Oh, for fuck's sake. Arun Sethi in CiF complains about the poverty of tipped employees in the USA:
Across the country, advocates are organizing, rallying, and speaking out in support of raising the US tipped minimum wage of $2.13.That's a rise in their employer-paid minimum wage. Why aren't they deserting these roles in droves for a (federal, hence minimum across all states) minimum wage of $7.25/hr, say at the local Taco Bell? Well it might just be because retail prices are rising rapidly, and the tip % is rising independently. All that employer minimum wage covers for salary is slack hours when you're doing nothing; as soon as you get a customer, tips come in to play.
Yes, you read that right. Tipped workers include parking lot attendants, bellhops, baggage porters, manicurists, and barbers. They also include many people in the restaurant industry – waiters, waitresses, and food deliverers. They haven't seen a raise since 1991.
If you haven't lived in America, here's a primer on tipping. A reasonable tip for most roles is 15%-20% of the purchase price - and in the past 10 years this has moved closer to 20% than 15%. For bartenders it's $1-$2 per drink (glass of wine, shot of regular spirits, pint or bottle of beer). If you go out to a restaurant for a family meal, say 4 people at a table for 1 hour and a bill of $50-$80 then you'll pay a tip of $10-16. If the waitress only serves one table per hour she'd be way over minimum wage. Realistically she's covering more like 5-10 tables - she'll do really well out of this; not as well as the figures suggest since she has to "tip out" (pay a % of tips) to the busboys and kitchen staff, but still a very comfortable wage. She certainly won't get the high rates during the 2pm-7pm slot, since the customers drop off, but even two occupied tables per hour should keep her quids in.
Attendants, porters and bellhops get $1 per bag (ballpark); I don't know much about their baggage carrying rate, but they should clear minimum wage without any problems and should be able to make $12/hour (one customer with one bag per 5 mins) just fine during moderately busy periods. Manicurist charges are about $20/30 mins, so 20% yields $8/hour; this is by no means extravagant, and unlike waitressing is capped at one customer per 30 mins or so, but is still above minimum wage. They get screwed over by slack periods of course. But compare "service" at a restaurant in the UK versus one in Manhattan, Dallas or Minneapolis and you'll see just how well financial incentives work.
If by "parking lot attendants" Sethi means "valet" - you don't tip the person in the booth at the city parking lot - then they do staggeringly well.

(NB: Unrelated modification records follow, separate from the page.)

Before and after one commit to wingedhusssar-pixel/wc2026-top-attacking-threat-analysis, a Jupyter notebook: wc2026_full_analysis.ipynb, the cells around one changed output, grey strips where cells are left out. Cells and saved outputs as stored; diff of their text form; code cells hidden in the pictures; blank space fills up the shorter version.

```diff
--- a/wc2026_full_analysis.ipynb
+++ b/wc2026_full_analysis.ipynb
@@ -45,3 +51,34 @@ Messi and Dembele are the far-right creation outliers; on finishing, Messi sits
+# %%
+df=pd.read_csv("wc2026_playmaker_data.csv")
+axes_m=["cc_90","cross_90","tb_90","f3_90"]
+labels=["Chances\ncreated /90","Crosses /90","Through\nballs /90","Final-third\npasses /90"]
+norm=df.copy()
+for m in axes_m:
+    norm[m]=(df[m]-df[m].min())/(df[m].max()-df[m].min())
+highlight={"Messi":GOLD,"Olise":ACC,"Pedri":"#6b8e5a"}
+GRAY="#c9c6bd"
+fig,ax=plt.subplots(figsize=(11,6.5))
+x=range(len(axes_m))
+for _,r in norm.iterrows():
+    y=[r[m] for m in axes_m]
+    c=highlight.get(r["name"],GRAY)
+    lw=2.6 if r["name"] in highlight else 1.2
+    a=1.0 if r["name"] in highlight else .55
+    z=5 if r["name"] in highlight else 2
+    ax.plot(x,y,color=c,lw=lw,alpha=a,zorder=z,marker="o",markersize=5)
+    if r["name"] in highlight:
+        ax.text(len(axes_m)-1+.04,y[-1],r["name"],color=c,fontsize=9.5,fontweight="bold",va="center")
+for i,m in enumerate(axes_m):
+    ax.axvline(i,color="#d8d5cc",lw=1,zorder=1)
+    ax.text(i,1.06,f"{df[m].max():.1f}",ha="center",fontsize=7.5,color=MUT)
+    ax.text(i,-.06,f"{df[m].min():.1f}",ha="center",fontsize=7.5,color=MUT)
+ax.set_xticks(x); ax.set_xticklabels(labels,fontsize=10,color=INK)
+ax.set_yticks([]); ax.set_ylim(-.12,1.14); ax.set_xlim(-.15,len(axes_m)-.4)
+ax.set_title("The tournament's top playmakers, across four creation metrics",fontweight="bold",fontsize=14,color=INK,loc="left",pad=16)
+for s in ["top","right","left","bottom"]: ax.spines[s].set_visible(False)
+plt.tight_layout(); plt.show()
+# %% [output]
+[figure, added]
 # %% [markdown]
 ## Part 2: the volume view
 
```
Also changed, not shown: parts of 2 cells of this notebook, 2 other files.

At a hotel with valet you pay $10-$20 per day and tip $1 min, $5 max per fetch (5 mins). Valet 8 cars per hour with minimal tip and you're still ahead of the game. I've typically tipped in the $2-$3 region, and the valets I've seen are busy for most of the day.
Note that fast food staff aren't covered by this since you don't normally tip at McDonalds, Five Guys, In-N-Out, Wendys, Taco Bell; they get regular minimum wage.
You don't tip gas station attendants; postal workers and gardeners get a one-off Christmas tip. Taxi drivers get 15%-20% and do just fine - try leaving a 10% tip for a Manhattan cabbie and learn inventive new words. And only assholes don't tip at all; I've left a sub-15% tip on maybe 5% of occasions, and only for service that was well below "adequate" and tending to "derisory".
Who is this mendacious clown?
Arjun Sethi is an attorney in Washington, DC, and a frequent commentator on civil rights and social justice related issues. He is a member of the Minimum Wage Coalition, a consortium of more than 40 groups, nonprofits, and faith-based organizations, working to increase the wage.Wow, certainly no conflict of interest there. I note that he doesn't add "and conspiring to reduce employment" to that description, despite that being the net effect of his lobbying; highly-qualified and privileged asshole that he is.